In many respects, this can be seen as a natural way of doing things in Scotland. We are a close-knit community and any kind of waste is something that most people working in design are always keen to eliminate. By mapping potential materials and manufacturers in, or close to Dundee, we can determine the lowest carbon options for constructing our festival infrastructure. Transforming low value but readily available materials into something beautiful sometimes takes longer, but thanks to our partnership with MSIP, DDF has a very long lead-in time in comparison with other national events. Our materials palette also guides the festival’s overall aesthetic with items that can be borrowed or reused.

Ultimately the beauty and the challenge at MSIP is the scale of the spaces.

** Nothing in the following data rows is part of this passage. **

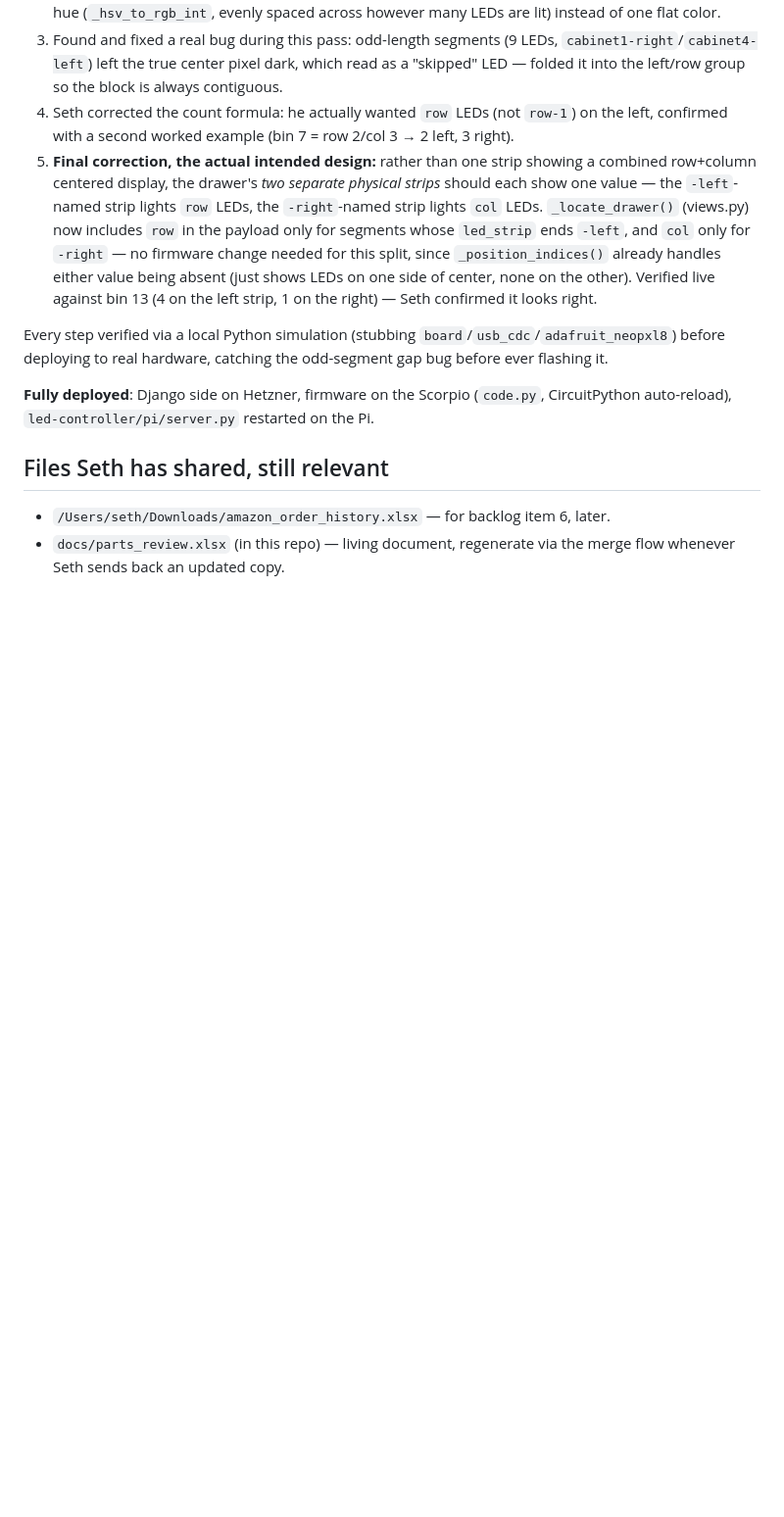
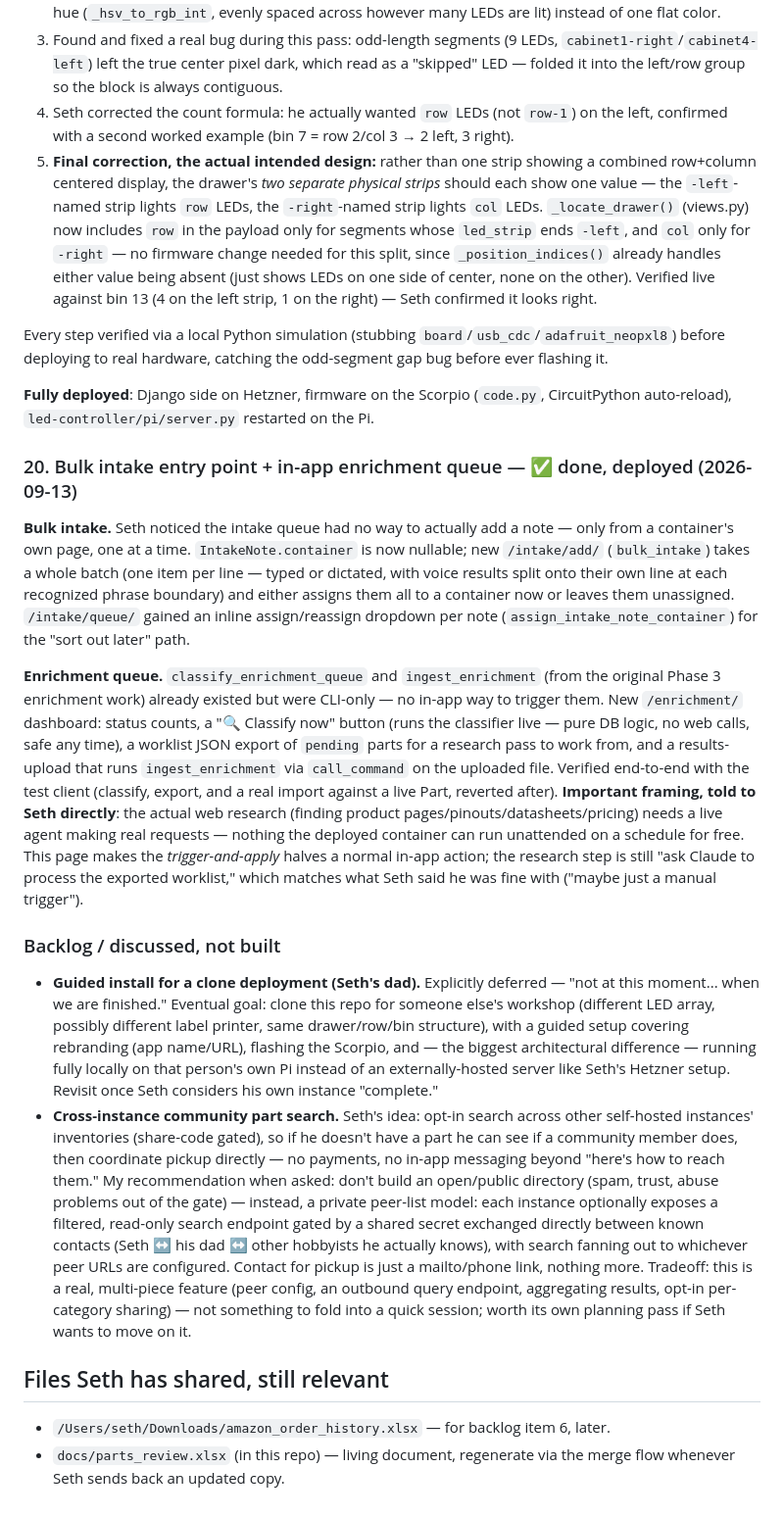
Before and after one commit to sethmills/sethsparts, a Markdown page: docs/HANDOFF.md, the part around the change. Shown at 98% size. Drawn GitHub-style; blank space fills up the shorter version.

Commit message:
Document bulk intake, enrichment queue, and backlog discussion items
Co-Authored-By: Claude Sonnet 5 <noreply@anthropic.com>

```diff
--- a/docs/HANDOFF.md
+++ b/docs/HANDOFF.md
@@ -254,6 +254,17 @@ Every step verified via a local Python simulation (stubbing `board`/`usb_cdc`/`a
 
 **Fully deployed**: Django side on Hetzner, firmware on the Scorpio (`code.py`, CircuitPython auto-reload), `led-controller/pi/server.py` restarted on the Pi.
 
+### 20. Bulk intake entry point + in-app enrichment queue — ✅ done, deployed (2026-09-13)
+
+**Bulk intake.** Seth noticed the intake queue had no way to actually add a note — only from a container's own page, one at a time. `IntakeNote.container` is now nullable; new `/intake/add/` (`bulk_intake`) takes a whole batch (one item per line — typed or dictated, with voice results split onto their own line at each recognized phrase boundary) and either assigns them all to a container now or leaves them unassigned. `/intake/queue/` gained an inline assign/reassign dropdown per note (`assign_intake_note_container`) for the "sort out later" path.
+
+**Enrichment queue.** `classify_enrichment_queue` and `ingest_enrichment` (from the original Phase 3 enrichment work) already existed but were CLI-only — no in-app way to trigger them. New `/enrichment/` dashboard: status counts, a "🔍 Classify now" button (runs the classifier live — pure DB logic, no web calls, safe any time), a worklist JSON export of `pending` parts for a research pass to work from, and a results-upload that runs `ingest_enrichment` via `call_command` on the uploaded file. Verified end-to-end with the test client (classify, export, and a real import against a live Part, reverted after). **Important framing, told to Seth directly**: the actual web research (finding product pages/pinouts/datasheets/pricing) needs a live agent making real requests — nothing the deployed container can run unattended on a schedule for free. This page makes the *trigger-and-apply* halves a normal in-app action; the research step is still "ask Claude to process the exported worklist," which matches what Seth said he was fine with ("maybe just a manual trigger").
+
+### Backlog / discussed, not built
+
+- **Guided install for a clone deployment (Seth's dad).** Explicitly deferred — "not at this moment... when we are finished." Eventual goal: clone this repo for someone else's workshop (different LED array, possibly different label printer, same drawer/row/bin structure), with a guided setup covering rebranding (app name/URL), flashing the Scorpio, and — the biggest architectural difference — running fully locally on that person's own Pi instead of an externally-hosted server like Seth's Hetzner setup. Revisit once Seth considers his own instance "complete."
+- **Cross-instance community part search.** Seth's idea: opt-in search across other self-hosted instances' inventories (share-code gated), so if he doesn't have a part he can see if a community member does, then coordinate pickup directly — no payments, no in-app messaging beyond "here's how to reach them." My recommendation when asked: don't build an open/public directory (spam, trust, abuse problems out of the gate) — instead, a private peer-list model: each instance optionally exposes a filtered, read-only search endpoint gated by a shared secret exchanged directly between known contacts (Seth ↔ his dad ↔ other hobbyists he actually knows), with search fanning out to whichever peer URLs are configured. Contact for pickup is just a mailto/phone link, nothing more. Tradeoff: this is a real, multi-piece feature (peer config, an outbound query endpoint, aggregating results, opt-in per-category sharing) — not something to fold into a quick session; worth its own planning pass if Seth wants to move on it.
+
 ## Files Seth has shared, still relevant
 
 - `/Users/seth/Downloads/amazon_order_history.xlsx` — for backlog item 6, later.
```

All of the available infrastructure and lighting conditions have to be used to their best advantage to achieve a harmonious and exciting balance of dark and light, height, density, volume, massing and porosity.
By working with lighting designer Emma Jones, DDF will use lighting to demarcate vantage points, cluster areas and quiet zones which will enhance visitor experience and encourage a sense of anticipation, hospitality and conviviality. These are all techniques that are regularly employed by interior designers and demonstrate how you can design a space with far less consumables like paint, MDF or acrylic.

“Developing partnerships with a variety of organisations who share our values around sustainability and the value of design has been a really exciting phase,” explains Annie Marrs, Lead Officer at UNESCO City of Design Dundee. “There is lots of great work being done in this field, but the impact of temporary festivals can be significantly negative on our environment. I believe that DDF 24 can be a case study in how cultural organisations and businesses can collaborate to lower their collective carbon footprint. Everything we do is shaped by the values of the UNESCO Creative Cities mission statement and the UN Sustainable Development Goals. Whenever we embark on a project, we ask ourselves ‘What difference will this make?’ and we consider how what we do locally helps to achieve a global impact.”

“We’re delighted that the exhibition materials will now have a second home at this year’s Dundee Design Festival less than five miles away from the museum, and we can support the festival team in achieving their sustainability goals of using less than 30% new materials” says V&A Dundee’s Director of Programme, Caroline Grewar. Even the festival’s transport partner Ember is a beacon of sustainability. An all-electric public bus, their services will be the most convenient way to reach the festival from all across Scotland, with services running direct to MSIP from Dundee City Centre, as well as from cities across the Central Belt including Edinburgh, Glasgow, Stirling, and more.

One of the biggest insights gained from working with designers who are tackling sustainability through all sorts of lenses – from toxicity to circularity – is that sustainability is a journey. Eco-shaming is said to be holding people back from trying to improve. DDF is working with designers who are pushing the boundaries of their own practice and through conversations with them about their work the festival is able to strengthen its knowledge base in the longer term. I feel confident that our visitors will fully support the decisions we are making as a team and will hopefully feel empowered to make more sustainable choices for themselves whether it's DIY at home or a gardening project.

Dundee Design Festival 2024, Michelin Scotland Innovation Parc, 23-29 Sep;

The full programme of free events and exhibitions will be announced in July